Nearly two-dozen drugs are in advanced phase 3 clinical trials. The later-phase trials are dominated by drugs targeting beta-amyloid and tau, the classic pathological hallmarks of Alzheimer’s disease. While 52% are targeting amyloid or tau, other strategies are gaining ground and are in phase 1 or 2 trials.
One of the most notable candidate molecules is Eisai’s BAN2401, which has been found to reduce amyloid in the brain of 81% of patients and slow cognitive decline in 30%. BAN2401’s was the first late-stage study data that successfully demonstrated potential disease-modifying effects on both clinical function and amyloid beta accumulation in the brain, and provides compelling evidence to support the amyloid hypothesis as a therapeutic target for Alzheimer’s disease, Eisai said.

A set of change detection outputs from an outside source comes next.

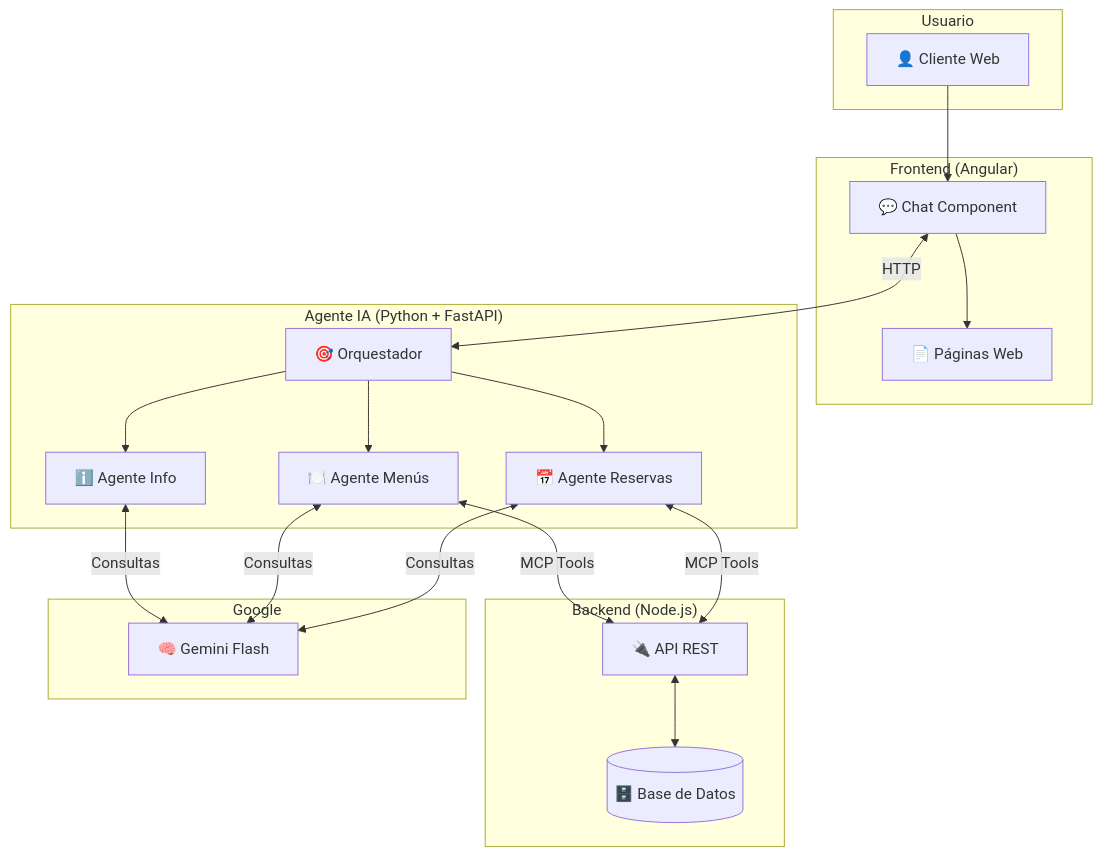
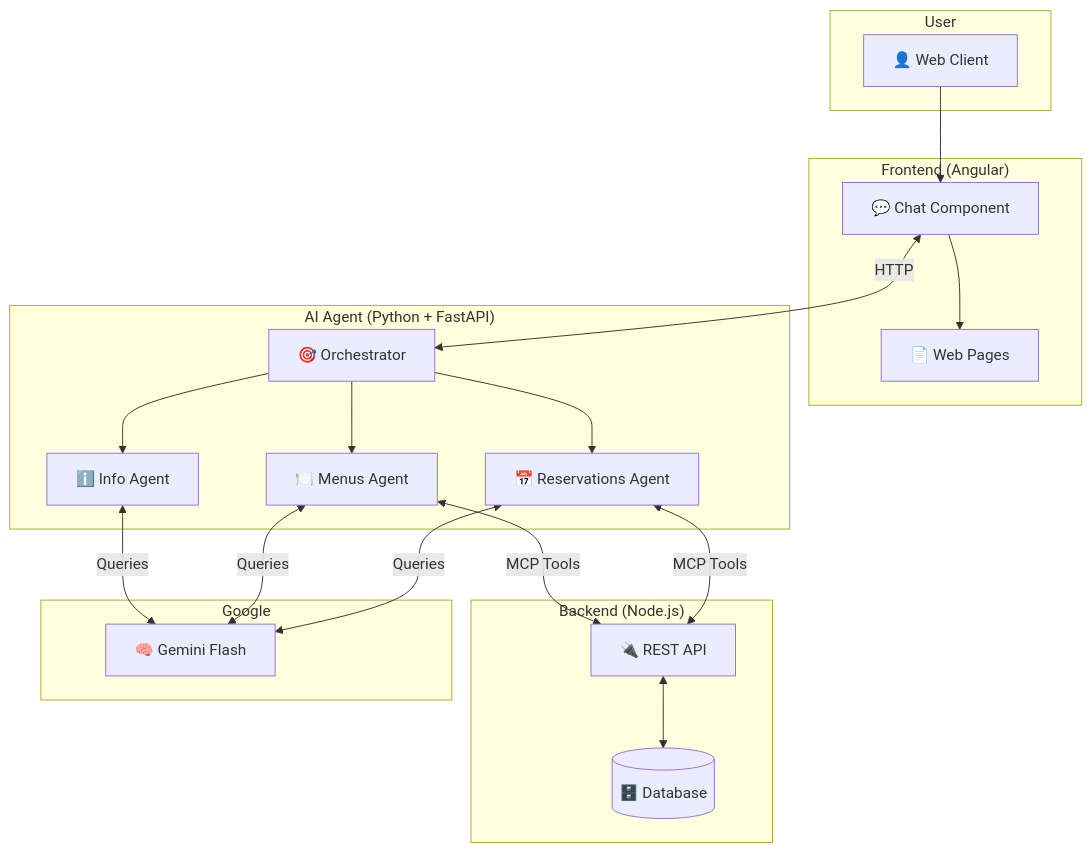
The first of 2 diagrams in CAPSTONE_PROJECT.md (AxoneDesktop/Proyecto-4-Un-asistente-para-la-empresa-Agente), drawn with Mermaid before and after one commit. The commit also changed other lines of this file and 19 other files, not shown here.

````diff
--- a/CAPSTONE_PROJECT.md
+++ b/CAPSTONE_PROJECT.md
@@ -75,35 +75,35 @@
 ```mermaid
 flowchart TB
-    subgraph Usuario
-        A[👤 Cliente Web]
+    subgraph User
+        A[👤 Web Client]
     end
     
     subgraph Frontend["Frontend (Angular)"]
         B[💬 Chat Component]
-        C[📄 Páginas Web]
+        C[📄 Web Pages]
     end
     
-    subgraph Agente["Agente IA (Python + FastAPI)"]
-        D[🎯 Orquestador]
-        E[📅 Agente Reservas]
-        F[🍽️ Agente Menús]
-        G[ℹ️ Agente Info]
+    subgraph Agent["AI Agent (Python + FastAPI)"]
+        D[🎯 Orchestrator]
+        E[📅 Reservations Agent]
+        F[🍽️ Menus Agent]
+        G[ℹ️ Info Agent]
     end
     
     subgraph Backend["Backend (Node.js)"]
-        H[🔌 API REST]
-        I[(🗄️ Base de Datos)]
+        H[🔌 REST API]
+        I[(🗄️ Database)]
     end
     
     subgraph Google
         J[🧠 Gemini Flash]
     end
     
     A --> B
     B --> C
     B <-->|HTTP| D
     D --> E & F & G
-    E & F & G <-->|Consultas| J
+    E & F & G <-->|Queries| J
     E & F <-->|MCP Tools| H
     H <--> I
 ```
````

However, the additional clinical data from a sub-trial in prodromal and mild Alzheimer’s patients presented by the company in the 11th Clinical Trials on Alzheimer’s Disease Conference (CTAD) in Barcelona in October 2018 showed no significant difference in the rate of cognitive decline for placebo patients, based on the presence of ApoE- e4 allele, a genetic risk factor for Alzheimer’s.
Beside BAN2401, which came out of a strategic research alliance between Eisai and BioArctic, the Japanese drugmaker has three more product candidates for Alzheimer’s in the clinical stage . These are -site amyloid precursor protein cleaving enzyme (BASE) inhibitor elenbecestat and anti-Aß antibody aducanumab — both in Phase 3 — and anti-tau antibody E2814, which is currently under preparation for Phase 1, said a spokesperson from Eisai.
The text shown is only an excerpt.